An ***; Frage nicht; Die ihr schwebet; In dem Schatten meiner Locken
Die stille Stadt; Laue Sommernacht; Bei dir ist es traut; Licht in der Nacht
Frühlingsmorgen; Ich ging mit Lust durch einen grünen Wald; Ablösung im Sommer; Lob des hohen Verstandes
Sieben frühe Lieder
Bernarda Fink (mezzo soprano) & Roger Vignoles (piano)
Reviewed by: Ben Hogwood
Reviewed: 28 January, 2008
Venue: Wigmore Hall, London
Hugo Wolf was born in the same year as Mahler, and the chosen selection here showed a poetic response to text and sharply defined moods. Vignoles manfully overcame page-turning difficulties to portray the restless wind of “Die ihr schwebet”, in which Fink sounded ill at ease.

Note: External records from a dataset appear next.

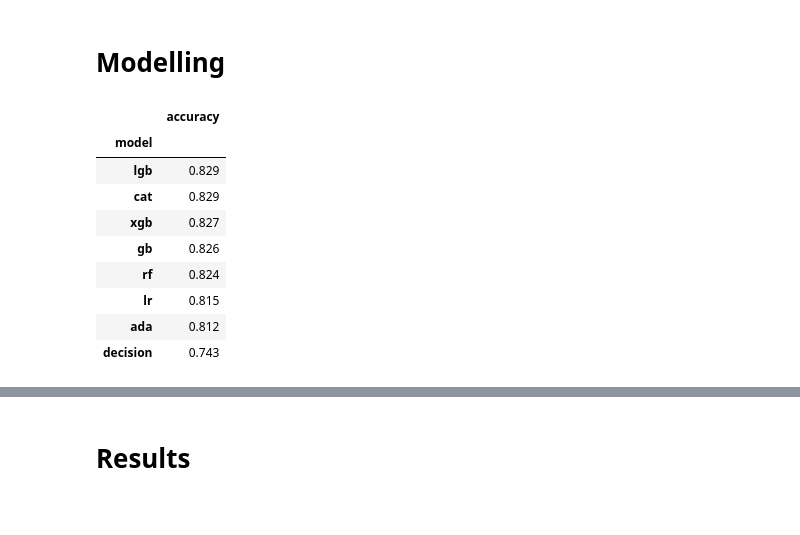
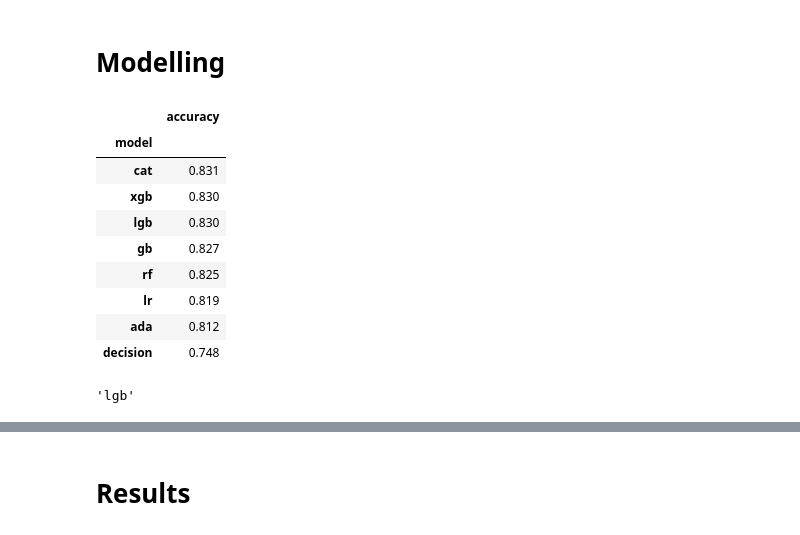
Before and after one commit to mikejovyan/kaggle, a Jupyter notebook: classification/academic-success/notebook.ipynb, the cells around one changed output, grey strips where cells are left out. Saved outputs shown, nothing was run; the diff lists cells and outputs as text; code cells hidden in the pictures.

```diff
--- a/classification/academic-success/notebook.ipynb
+++ b/classification/academic-success/notebook.ipynb
@@ -267,6 +271,9 @@ Validation score = 0.50 < threshold = 0.6 → train and test sets indistinguisha
 # %% [markdown]
 # Data Preprocessing
 # %%
+# encode target
+train_data[target] = train_data_encoded[target]
+
 # split data into training and test sets
 X = train_data[features]
 y = train_data[target]
@@ -284,12 +286,20 @@ y_test_encoded = target_encoder.transform(y_test)
 transformer_config = {
     "numerical": {
         "columns": numerical_features,
-        "steps": [("scale", RobustScaler())],
+        "steps": [
+            ("scale", RobustScaler()),
+        ],
     },
     "nominal": {
         "columns": nominal_features,
         "steps": [
-            ("encode", OneHotEncoder(sparse_output=False, handle_unknown="ignore"))
+            (
+                "encode",
+                OneHotEncoder(
+                    sparse_output=False,
+                    handle_unknown="ignore",
+                ),
+            ),
         ],
     },
     "ordinal": {
@@ -297,8 +307,17 @@ transformer_config = {
         "steps": [
             (
                 "encode",
-                OrdinalEncoder(handle_unknown="use_encoded_value", unknown_value=-1),
-            )
+                OrdinalEncoder(
+                    handle_unknown="use_encoded_value",
+                    unknown_value=-1,
+                ),
+            ),
+        ],
+    },
+    "high_cardinality": {
+        "columns": high_cardinality_features,
+        "steps": [
+            ("encode", TargetEncoder()),
         ],
     },
 }
@@ -372,12 +391,14 @@ primary_metric = "accuracy"
 # %% [markdown]
 # Modelling
 # %%
+# create models and parameter spaces
+lr_solvers = ["liblinear", "lbfgs"] if len(target_classes) == 2 else ["lbfgs"]
 models = {
     "lr": {
         "model": LogisticRegression(random_state=42, max_iter=10000),
         "params": {
             "lr__C": ("float", 1e-3, 1e3, {"log": True}),
-            "lr__solver": ("categorical", ["liblinear", "lbfgs"], None, {}),
+            "lr__solver": ("categorical", lr_solvers, None, {}),
         },
     },
     # too slow
@@ -475,40 +496,45 @@ for model_name, model_config in models.items():
     pipeline = Pipeline(
         [
             ("preprocessor", preprocessor),
             (model_name, model_config["model"]),
         ]
     )
 
     start_time = time.time()
     search = GridSearchCV(
         estimator=pipeline,
         param_grid={},
         cv=cv_train,
         scoring=primary_metric,
         refit=True,
     )
-    search.fit(X_train, y_train_encoded)
+    search.fit(X_train, y_train)
     elapsed_time = time.time() - start_time
 
     cv_scores = {primary_metric: search.cv_results_["mean_test_score"][0]}
     cv_scores["model"] = model_name
 
     pipelines[model_name] = search.best_estimator_
     train_times[model_name] = elapsed_time
     train_results_list.append(cv_scores)
 
 train_results = pd.DataFrame(train_results_list).set_index("model")
 train_results = train_results.sort_values(primary_metric, ascending=False)
+best_model_name = "lgb"  # tune lgb instead of cat (highest accuracy)
 display(train_results)
 # %% [output]
 |  | accuracy |
 | model |  |
-| lgb | 0.829 |
-| cat | 0.829 |
-| xgb | 0.827 |
-| gb | 0.826 |
-| rf | 0.824 |
-| lr | 0.815 |
+| cat | 0.831 |
+| xgb | 0.830 |
+| lgb | 0.830 |
+| gb | 0.827 |
+| rf | 0.825 |
+| lr | 0.819 |
 | ada | 0.812 |
-| decision | 0.743 |
+| decision | 0.748 |
+# %%
+best_model_name
+# %% [output]
+'lgb'
 # %%
```
Also changed, not shown: parts of 11 cells of this notebook, 2 other files.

A solemn performance of the curiously titled “An ***”, Wolf’s Lenau setting of 1877, was complemented by the softer, lovelorn delivery of “Frage nicht”, its nocturnal outpouring of love richly evident.

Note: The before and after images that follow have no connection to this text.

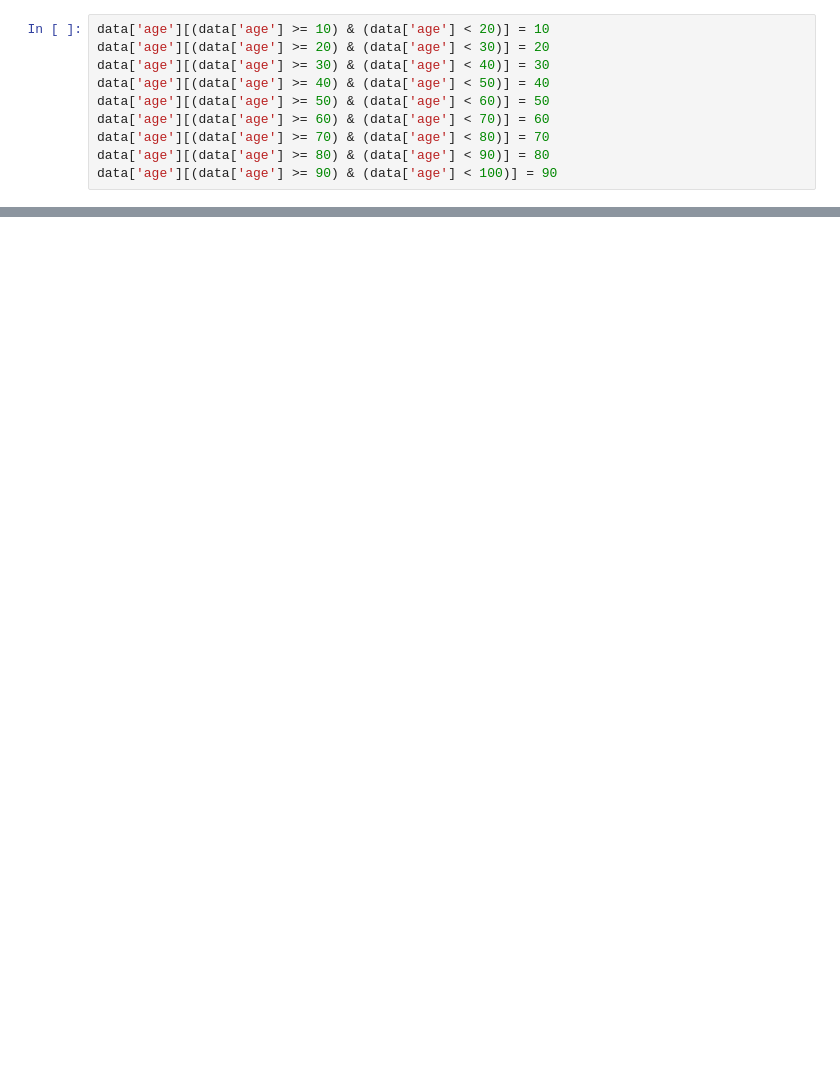
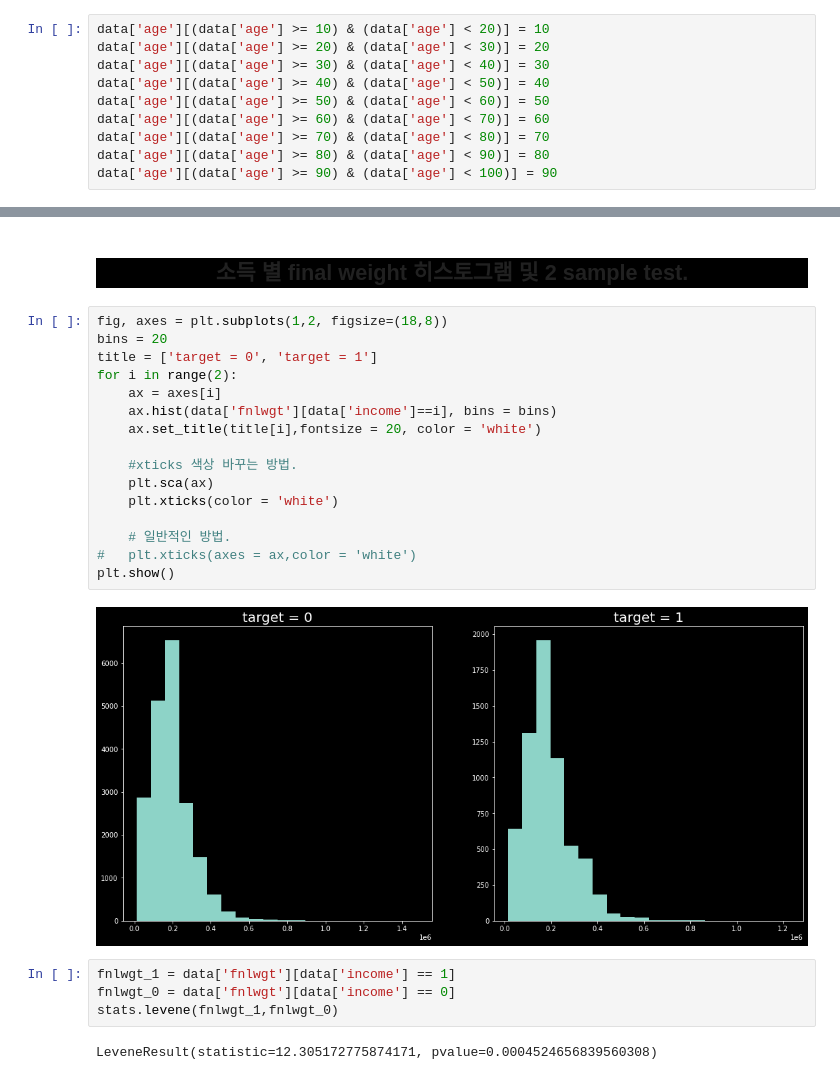
Before and after one commit to Falconno7/kaggle_project, a Jupyter notebook: T-academy_성인소득인구조사/i-want-to-be-1.ipynb, the cells around one changed output, grey strips where cells are left out. Saved outputs shown, nothing was run; the diff lists cells and outputs as text; blank space fills up the shorter version.

```diff
--- a/T-academy_성인소득인구조사/i-want-to-be-1.ipynb
+++ b/T-academy_성인소득인구조사/i-want-to-be-1.ipynb
@@ -205,0 +279,27 @@ data['age'][(data['age'] >= 90) & (data['age'] < 100)] = 90
+# %% [markdown]
+<a class="anchor" id="FINAL_WEIGHT"></a>
+## <center style="background-color:black; width:80%;">소득 별 final weight 히스토그램 및 2 sample test.</center>
+# %%
+fig, axes = plt.subplots(1,2, figsize=(18,8))
+bins = 20
+title = ['target = 0', 'target = 1']
+for i in range(2):
+    ax = axes[i]
+    ax.hist(data['fnlwgt'][data['income']==i], bins = bins)
+    ax.set_title(title[i],fontsize = 20, color = 'white')
+
+    #xticks 색상 바꾸는 방법.
+    plt.sca(ax)
+    plt.xticks(color = 'white')
+
+    # 일반적인 방법.
+#   plt.xticks(axes = ax,color = 'white')
+plt.show()
+# %% [output]
+[figure, added]
+# %%
+fnlwgt_1 = data['fnlwgt'][data['income'] == 1]
+fnlwgt_0 = data['fnlwgt'][data['income'] == 0]
+stats.levene(fnlwgt_1,fnlwgt_0)
+# %% [output]
+LeveneResult(statistic=12.305172775874171, pvalue=0.0004524656839560308)
```
Also changed, not shown: parts of 111 cells of this notebook, 2 other files.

The real charmer, however, was “In dem Schatten meiner Locken”, Fink and Vignoles capturing the exquisite tension of wondering whether or not to wake a sleeping partner. Both treaded carefully, with a lovely slight of humour.

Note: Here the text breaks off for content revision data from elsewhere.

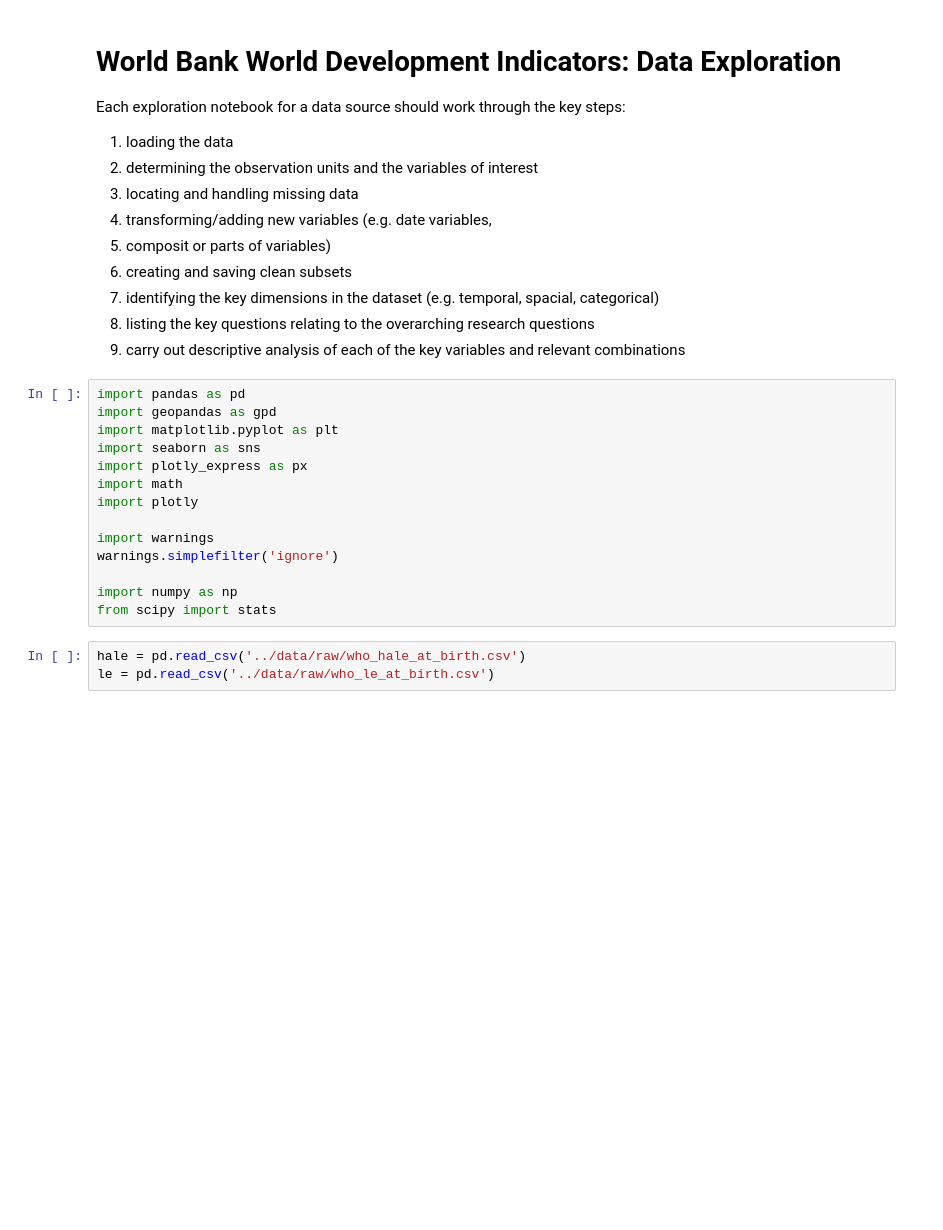
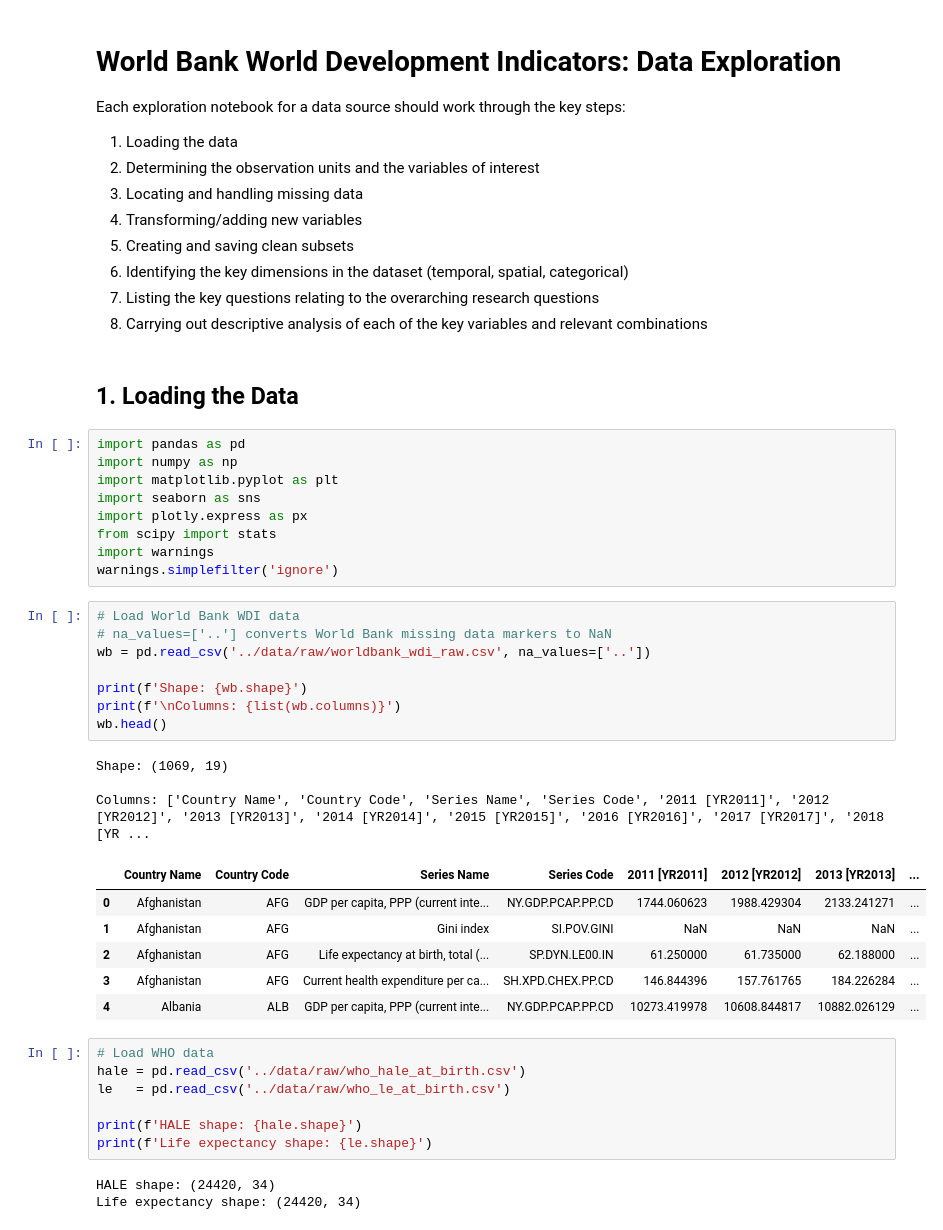
Before and after one commit to dpark2380/comm3180_S26_Data_Project, a Jupyter notebook: data_analysis/01_worldbank_exploration.ipynb, the cells around one changed output. Drawn from its saved outputs; the diff is of its cells as text; blank space fills up the shorter version.

Commit message:
Completed analysis for milestone 1

```diff
--- a/data_analysis/01_worldbank_exploration.ipynb
+++ b/data_analysis/01_worldbank_exploration.ipynb
@@ -2,29 +2,50 @@
 # World Bank World Development Indicators: Data Exploration
 
 Each exploration notebook for a data source should work through the key steps:
-1. loading the data
-2. determining the observation units and the variables of interest
-3. locating and handling missing data
-4. transforming/adding new variables (e.g. date variables,
-5. composit or parts of variables)
-6. creating and saving clean subsets
-7. identifying the key dimensions in the dataset (e.g. temporal, spacial, categorical)
-8. listing the key questions relating to the overarching research questions
-9. carry out descriptive analysis of each of the key variables and relevant combinations
+1. Loading the data
+2. Determining the observation units and the variables of interest
+3. Locating and handling missing data
+4. Transforming/adding new variables
+5. Creating and saving clean subsets
+6. Identifying the key dimensions in the dataset (temporal, spatial, categorical)
+7. Listing the key questions relating to the overarching research questions
+8. Carrying out descriptive analysis of each of the key variables and relevant combinations
+# %% [markdown]
+## 1. Loading the Data
 # %%
 import pandas as pd
-import geopandas as gpd
+import numpy as np
 import matplotlib.pyplot as plt
 import seaborn as sns
-import plotly_express as px
-import math
-import plotly
-
+import plotly.express as px
+from scipy import stats
 import warnings
 warnings.simplefilter('ignore')
-
-import numpy as np
-from scipy import stats
+# %%
+# Load World Bank WDI data
+# na_values=['..'] converts World Bank missing data markers to NaN
+wb = pd.read_csv('../data/raw/worldbank_wdi_raw.csv', na_values=['..'])
+
+print(f'Shape: {wb.shape}')
+print(f'\nColumns: {list(wb.columns)}')
+wb.head()
+# %% [output]
+Shape: (1069, 19)
+
+Columns: ['Country Name', 'Country Code', 'Series Name', 'Series Code', '2011 [YR2011]', '2012 [YR2012]', '2013 [YR2013]', '2014 [YR2014]', '2015 [YR2015]', '2016 [YR2016]', '2017 [YR2017]', '2018 [YR ...
+|  | Country Name | Country Code | Series Name | Series Code | 2011 [YR2011] | 2012 [YR2012] | 2013 [YR2013] | ... |
+| 0 | Afghanistan | AFG | GDP per capita, PPP (current inte... | NY.GDP.PCAP.PP.CD | 1744.060623 | 1988.429304 | 2133.241271 | ... |
+| 1 | Afghanistan | AFG | Gini index | SI.POV.GINI | NaN | NaN | NaN | ... |
+| 2 | Afghanistan | AFG | Life expectancy at birth, total (... | SP.DYN.LE00.IN | 61.250000 | 61.735000 | 62.188000 | ... |
+| 3 | Afghanistan | AFG | Current health expenditure per ca... | SH.XPD.CHEX.PP.CD | 146.844396 | 157.761765 | 184.226284 | ... |
+| 4 | Albania | ALB | GDP per capita, PPP (current inte... | NY.GDP.PCAP.PP.CD | 10273.419978 | 10608.844817 | 10882.026129 | ... |
 # %%
+# Load WHO data
 hale = pd.read_csv('../data/raw/who_hale_at_birth.csv')
-le = pd.read_csv('../data/raw/who_le_at_birth.csv')
+le   = pd.read_csv('../data/raw/who_le_at_birth.csv')
+
+print(f'HALE shape: {hale.shape}')
+print(f'Life expectancy shape: {le.shape}')
+# %% [output]
+HALE shape: (24420, 34)
+Life expectancy shape: (24420, 34)
```
Also changed, not shown: parts of 27 cells of this notebook, 15 other files.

There were noticeably fuller harmonies in the four Lieder of Alma Mahler, thought to be written before her marriage and during her liaison with Zemlinsky. Vignoles’s softly-brushed right-hand accompaniment to “Bei dir ist es traut” reflected the notion of safety, while a big climax to “Licht in der Nacht” was fulsome from Fink yet totally controlled. The darkness to light of “Die stille Stadt” was perhaps more obviously achieved than in Gustav Mahler’s music, though it was subtly nuanced.
Mahler himself threw open the windows with “Frühlingsmorgen”, Vignoles relishing the evocations of birdsong and bees. A similar exuberance captured the essence of “Lob des hohen Verstandes”, Fink’s characterisation of the donkey especially well done, while her control of the melody of “Ich ging mit Lust” was extremely fine, the words of “Ablösung im Sommer” also well defined. Here again the role of Vignoles was crucial, supplying the staccato to depict the dead cuckoo and the florid figuration for the nightingale.
Finally a ravishing account of Alban Berg’s “Sieben frühe Lieder” that concentrated on fullness of tone and the richness of the composer’s harmonic language, elusive at times yet fully making sense through Vignoles’s guidance, in particular the exotically coloured ‘Traumgekrönt’. The ending of the short ‘Im Zimmer’ was beautifully tapered, while the passionate exultations of ‘Liebesode’ were again rich but not too heady.
As an encore wass an affectionate “Rheinlegendchen”, returning to Mahler once more. Bowing towards each other at the end, these artists’ mutual appreciation and musical chemistry could be clearly perceived.